Guest's picture
Guest

I signed up on Friday. By Saturday, I had made several purchases with my check card. I checked my acct. oline. Although I was clearly enrolled in Keep The Change--none of the purchase amounts had been rounded up. So, I contacted a B of A representative online.

This is amazing, the rep told me that, yes I was enrolled and on Monday or Tuesday--the "change" would be put into my savings accout. I mentioned that the amounts had not been rounded off in my checking account (I was looking at it online) and the rep. said, they wont be. On Monday or Tuesday, they will calculate the TOTAL amount of change resulting from the purchases, subtract that whole amount from my checking and move it to the savings side of my account. This sounds like a nightmare to track and balance. Im hoping the rep. has misunderstood the process.

Guest's picture
Guest

I had the BoA promotion for about a few months, and for the first couple of months things were fine. However, soon after I started noticing the $3 monthly maintenance fee. Typical BoA scam. I was basically being charged for moving my money around. Lesson learned.

Guest's picture
Bob

Couldn't I just sign up for the program (assuming I keep a decent checking balance), go to the gas station, pump about .01 cent of gas in my car repeatedly for 253 straight transactions. If I average .02 cents of gas per fill up, this would take 256 transactions at the pump and so on. This would allow me to capitalize on the free $250 that BofA would allow during their promotion and then quit the program. I would have to keep 250 dollars in my checking account so I wouldn't overdraft. I'd have to read the fine print (# of transactions, quitting the program, etc). Maybe I can scam BofA for once!!!

Guest's picture
Guest

This promo is not worth risking use of a Debit Card. identity theft is rampant and the last thing you want is to be using your debit card extensively. if the money is stolen, you wont have it for a long time.

and the worst part is the 5% matching after the first 3 months. so the $70 you are talking about would be matched by just $3.5 after the first 3 months. but the bank actually makes 1% interchange fee from the merchants for every $1 you spend. which means say you spend $4.99 . the bank makes 5Cents. but only matches 5% of 1 cent to you.

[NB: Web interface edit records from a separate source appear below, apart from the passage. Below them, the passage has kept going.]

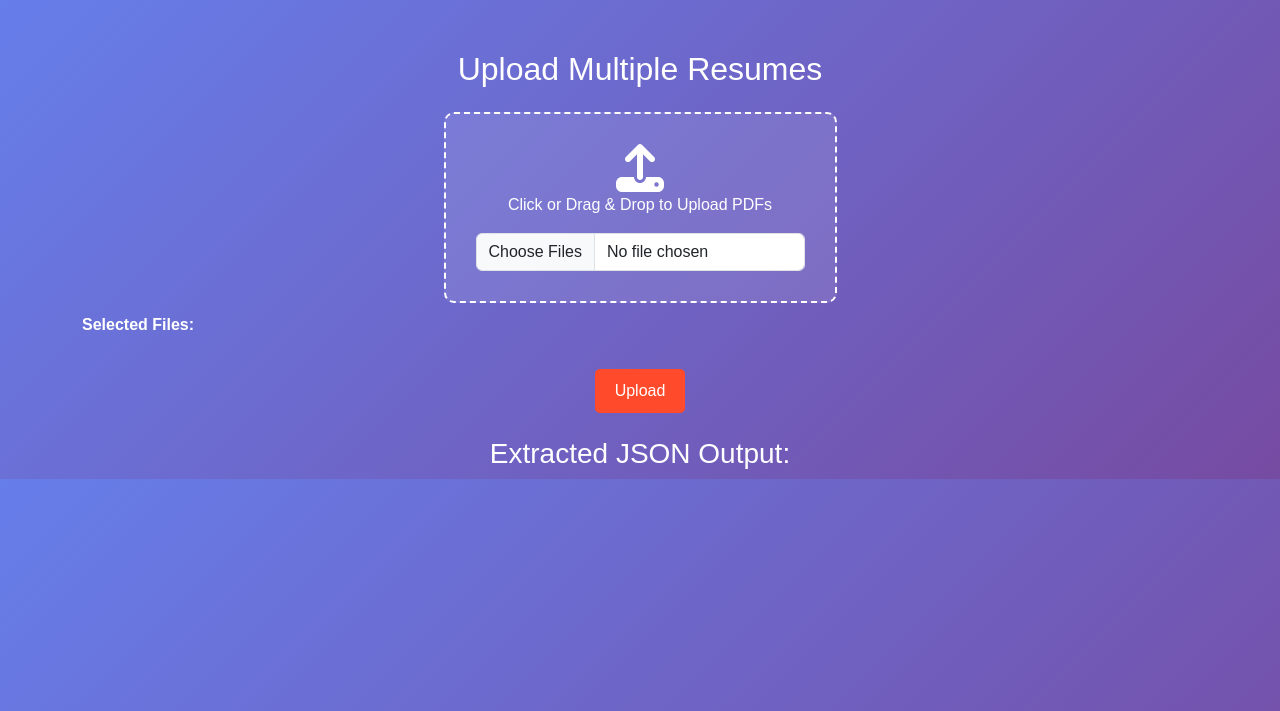
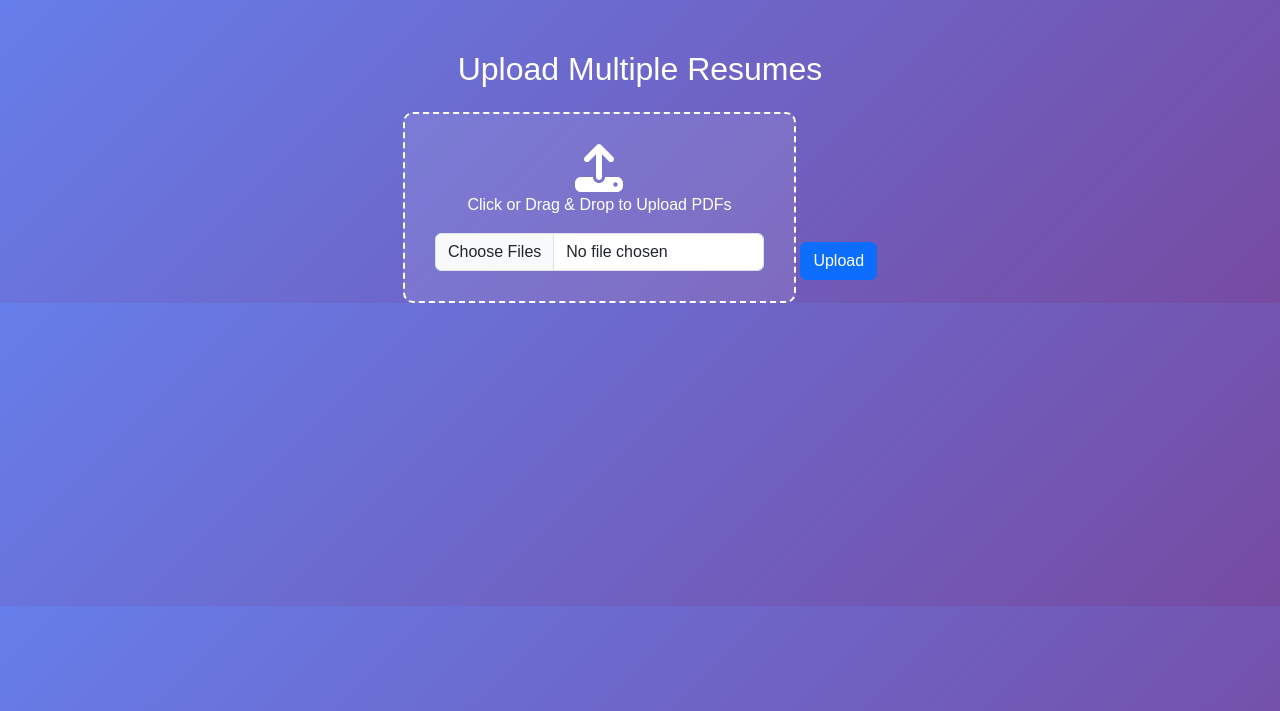
Before and after one commit to mehditechnologies/pdf-parser1, a Flask app: page / in a window 1280 px wide. Shown: the top 711 px of the page. Run offline with Flask 3, Linux system fonts and the light colour scheme; some libraries are stand-ins or nearby versions.

Commit message:
Update index.html

```diff
--- a/templates/index.html
+++ b/templates/index.html
@@ -7,146 +7,56 @@
     <link rel="stylesheet" href="https://cdnjs.cloudflare.com/ajax/libs/bootstrap/5.3.0/css/bootstrap.min.css">
     <script src="https://cdnjs.cloudflare.com/ajax/libs/font-awesome/6.4.0/js/all.min.js"></script>
     <style>
-        body {
-            background: linear-gradient(135deg, #667eea, #764ba2);
-            font-family: 'Arial', sans-serif;
-            color: #fff;
-        }
-        .container {
-            margin-top: 50px;
-        }
-        .upload-box {
-            border: 2px dashed #fff;
-            padding: 30px;
-            text-align: center;
-            cursor: pointer;
-            transition: 0.3s;
-            background: rgba(255, 255, 255, 0.1);
-            border-radius: 10px;
-        }
-        .upload-box:hover {
-            background: rgba(255, 255, 255, 0.2);
-        }
-        #progress {
-            display: none;
-            margin-top: 20px;
-        }
-        .json-output {
-            background: #fff;
-            color: #333;
-            padding: 15px;
-            border-radius: 5px;
-            margin-top: 20px;
-            overflow: auto;
-            max-height: 300px;
-        }
-        .btn-upload {
-            background: #ff4b2b;
-            color: white;
-            font-size: 16px;
-            border: none;
-            padding: 10px 20px;
-            border-radius: 5px;
-            transition: 0.3s;
-        }
-        .btn-upload:hover {
-            background: #ff6b4b;
-        }
-        #file-list {
-            margin-top: 10px;
-            text-align: left;
-        }
-        #file-list ul {
-            list-style-type: none;
-            padding: 0;
-        }
-        #file-list li {
-            background: rgba(255, 255, 255, 0.2);
-            padding: 5px 10px;
-            margin: 5px 0;
-            border-radius: 5px;
-        }
+        body { background: linear-gradient(135deg, #667eea, #764ba2); font-family: 'Arial', sans-serif; color: #fff; }
+        .container { margin-top: 50px; }
+        .upload-box { border: 2px dashed #fff; padding: 30px; text-align: center; cursor: pointer; transition: 0.3s; border-radius: 10px; background: rgba(255, 255, 255, 0.1); }
+        .upload-box:hover { background: rgba(255, 255, 255, 0.2); }
+        #progress { display: none; margin-top: 20px; }
     </style>
 </head>
 <body>
-
 <div class="container text-center">
     <h2 class="mb-4">Upload Multiple Resumes</h2>
-
     <label class="upload-box" id="upload-box">
         <i class="fas fa-upload fa-3x"></i>
         <p>Click or Drag & Drop to Upload PDFs</p>
         <input type="file" class="form-control" id="file-input" accept="application/pdf" multiple>
     </label>
 
-    <div id="file-list" class="text-start">
-        <strong>Selected Files:</strong>
-        <ul id="file-names"></ul>
-    </div>
-
-    <button class="btn-upload mt-3" onclick="uploadFiles()" id="upload-btn">Upload</button>
-
+    <button class="btn btn-primary mt-3" onclick="uploadFiles()">Upload</button>
     <div id="progress" class="text-center">
-        <div class="spinner-border text-light" role="status">
-            <span class="visually-hidden">Processing...</span>
-        </div>
+        <div class="spinner-border text-light" role="status"><span class="visually-hidden">Processing...</span></div>
         <p>Extracting data...</p>
     </div>
-
-    <h3 class="mt-4">Extracted JSON Output:</h3>
-    <pre id="json-output" class="json-output d-none"></pre>
 </div>
 
 <script>
-    const uploadBox = document.getElementById("upload-box");
-    const fileInput = document.getElementById("file-input");
-    const uploadBtn = document.getElementById("upload-btn");
-    const fileNamesList = document.getElementById("file-names");
-
-    uploadBox.addEventListener("click", () => fileInput.click());
-
-    fileInput.addEventListener("change", () => {
-        fileNamesList.innerHTML = ""; // Clear previous list
-        for (let file of fileInput.files) {
-            let listItem = document.createElement("li");
-            listItem.textContent = file.name;
-            fileNamesList.appendChild(listItem);
-        }
-    });
-
     function uploadFiles() {
+        let fileInput = document.getElementById("file-input");
         if (fileInput.files.length === 0) {
             alert("Please select at least one PDF file.");
             return;
         }
 
         document.getElementById("progress").style.display = "block";
-        uploadBtn.disabled = true;
-
         let formData = new FormData();
-        for (let i = 0; i < fileInput.files.length; i++) {
-            formData.append("files", fileInput.files[i]);
+        for (let file of fileInput.files) {
+            formData.append("files", file);
         }
 
-        fetch("http://127.0.0.1:5000/upload_resume", {
-            method: "POST",
-            body: formData
+        fetch("/upload_resume", { method: "POST", body: formData })
+        .then(response => response.blob())
+        .then(blob => {
+            let url = window.URL.createObjectURL(blob);
+            let a = document.createElement("a");
+            a.href = url;
+            a.download = "extracted_resumes.csv";
+            document.body.appendChild(a);
+            a.click();
+            a.remove();
         })
-        .then(response => response.json())
-        .then(data => {
-            document.getElementById("json-output").textContent = JSON.stringify(data, null, 2);
-            document.getElementById("json-output").classList.remove("d-none");
-        })
-        .catch(error => {
-            console.error("Error:", error);
-            alert("Error uploading files.");
-        })
-        .finally(() => {
-            document.getElementById("progress").style.display = "none";
-            uploadBtn.disabled = false;
-        });
+        .finally(() => document.getElementById("progress").style.display = "none");
     }
 </script>
-
 </body>
 </html>
```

you should learn more about how banks work before endorsing products. there is no free meal. .. and this one is actually a free meal to BOA not us.